METHODS: Ten HF (67 ± 4 years) and 10 LF (68 ± 4 years) older women performed three single-leg, isometric knee extension maximal voluntary contractions (MVCs) followed by a six-minute walk test. For each MVC, participants sat in an upright position and were instructed to extend the leg “as hard and fast as possible” for 3-4 s. Isometric PT and early (RTD100), late (RTD200), and maximum (Peak RTD) RTD measurements were calculated and displayed by a novel strength testing device at the conclusion of each MVC and were normalized to body mass. The total distance covered (m) during the six-minute walk test was recorded and used to separate the participants into higher (≥550 m) or lower (<550 m) functioning groups.

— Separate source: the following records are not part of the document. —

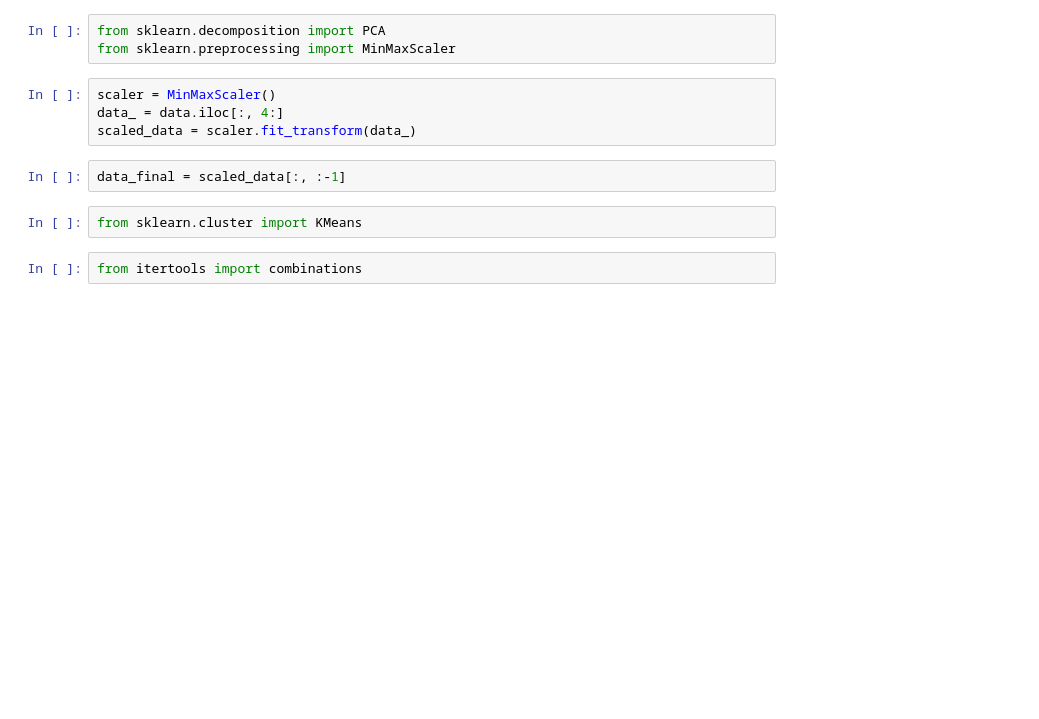
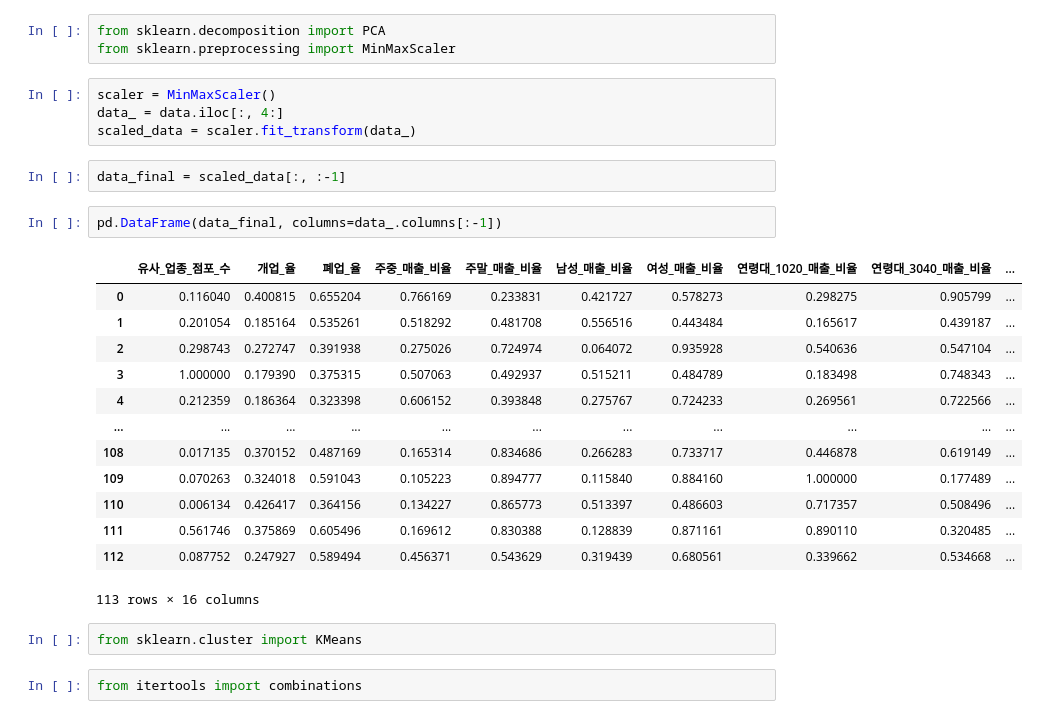
Before and after one commit to kae1128/wadada, a Jupyter notebook: clustering/clustering.ipynb, the cells around one changed output. Cells and saved outputs as stored; diff of their text form; blank space fills up the shorter version.

```diff
--- a/clustering/clustering.ipynb
+++ b/clustering/clustering.ipynb
@@ -18,6 +18,22 @@ data_ = data.iloc[:, 4:]
 scaled_data = scaler.fit_transform(data_)
 # %%
 data_final = scaled_data[:, :-1]
+# %%
+pd.DataFrame(data_final, columns=data_.columns[:-1])
+# %% [output]
+|  | 유사_업종_점포_수 | 개업_율 | 폐업_율 | 주중_매출_비율 | 주말_매출_비율 | 남성_매출_비율 | 여성_매출_비율 | 연령대_1020_매출_비율 | 연령대_3040_매출_비율 | ... |
+| 0 | 0.116040 | 0.400815 | 0.655204 | 0.766169 | 0.233831 | 0.421727 | 0.578273 | 0.298275 | 0.905799 | ... |
+| 1 | 0.201054 | 0.185164 | 0.535261 | 0.518292 | 0.481708 | 0.556516 | 0.443484 | 0.165617 | 0.439187 | ... |
+| 2 | 0.298743 | 0.272747 | 0.391938 | 0.275026 | 0.724974 | 0.064072 | 0.935928 | 0.540636 | 0.547104 | ... |
+| 3 | 1.000000 | 0.179390 | 0.375315 | 0.507063 | 0.492937 | 0.515211 | 0.484789 | 0.183498 | 0.748343 | ... |
+| 4 | 0.212359 | 0.186364 | 0.323398 | 0.606152 | 0.393848 | 0.275767 | 0.724233 | 0.269561 | 0.722566 | ... |
+| ... | ... | ... | ... | ... | ... | ... | ... | ... | ... | ... |
+| 108 | 0.017135 | 0.370152 | 0.487169 | 0.165314 | 0.834686 | 0.266283 | 0.733717 | 0.446878 | 0.619149 | ... |
+| 109 | 0.070263 | 0.324018 | 0.591043 | 0.105223 | 0.894777 | 0.115840 | 0.884160 | 1.000000 | 0.177489 | ... |
+| 110 | 0.006134 | 0.426417 | 0.364156 | 0.134227 | 0.865773 | 0.513397 | 0.486603 | 0.717357 | 0.508496 | ... |
+| 111 | 0.561746 | 0.375869 | 0.605496 | 0.169612 | 0.830388 | 0.128839 | 0.871161 | 0.890110 | 0.320485 | ... |
+| 112 | 0.087752 | 0.247927 | 0.589494 | 0.456371 | 0.543629 | 0.319439 | 0.680561 | 0.339662 | 0.534668 | ... |
+113 rows × 16 columns
 # %%
 from sklearn.cluster import KMeans
 # %%
```
Also changed, not shown: parts of 11 cells of this notebook.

RESULTS: The HF group exhibited greater PT (HF = 1.82 ± 0.30 Nm·kg-1; LF = 1.45 ± 0.28 Nm·kg-1; P = 0.011), Peak RTD (HF = 12.35 ± 2.43 Nm·s-1·kg-1; LF = 6.32 ± 1.71 Nm·s-1·kg-1; P < 0.001), RTD100 (HF = 11.88 ± 2.49 Nm·s-1·kg-1; LF = 5.36 ± 1.97 Nm·s-1·kg-1; P < 0.001), and RTD200 (HF = 7.69 ± 1.20 Nm·s-1·kg-1; LF = 4.62 ± 1.03 Nm·s-1·kg-1; P < 0.001) than the LF group, with larger differences occurring for the RTD characteristics (39.9-54.9%) than PT (20.3%). There were significant positive relationships between six-minute walk distance and the PT and RTD characteristics (r = 0.554-0.661; P = 0.002-0.011).

CONCLUSION: These findings suggest that knee extensor muscle strength, and in particular RTD, may be an effective measure at distinguishing between older women of different six-minute walking performance abilities. Physical therapists and other practitioners may use these findings to help with the identification and early detection of older adults who are at a high risk for functional performance deficits.

Copyright © 2021 by the American College of Sports Medicine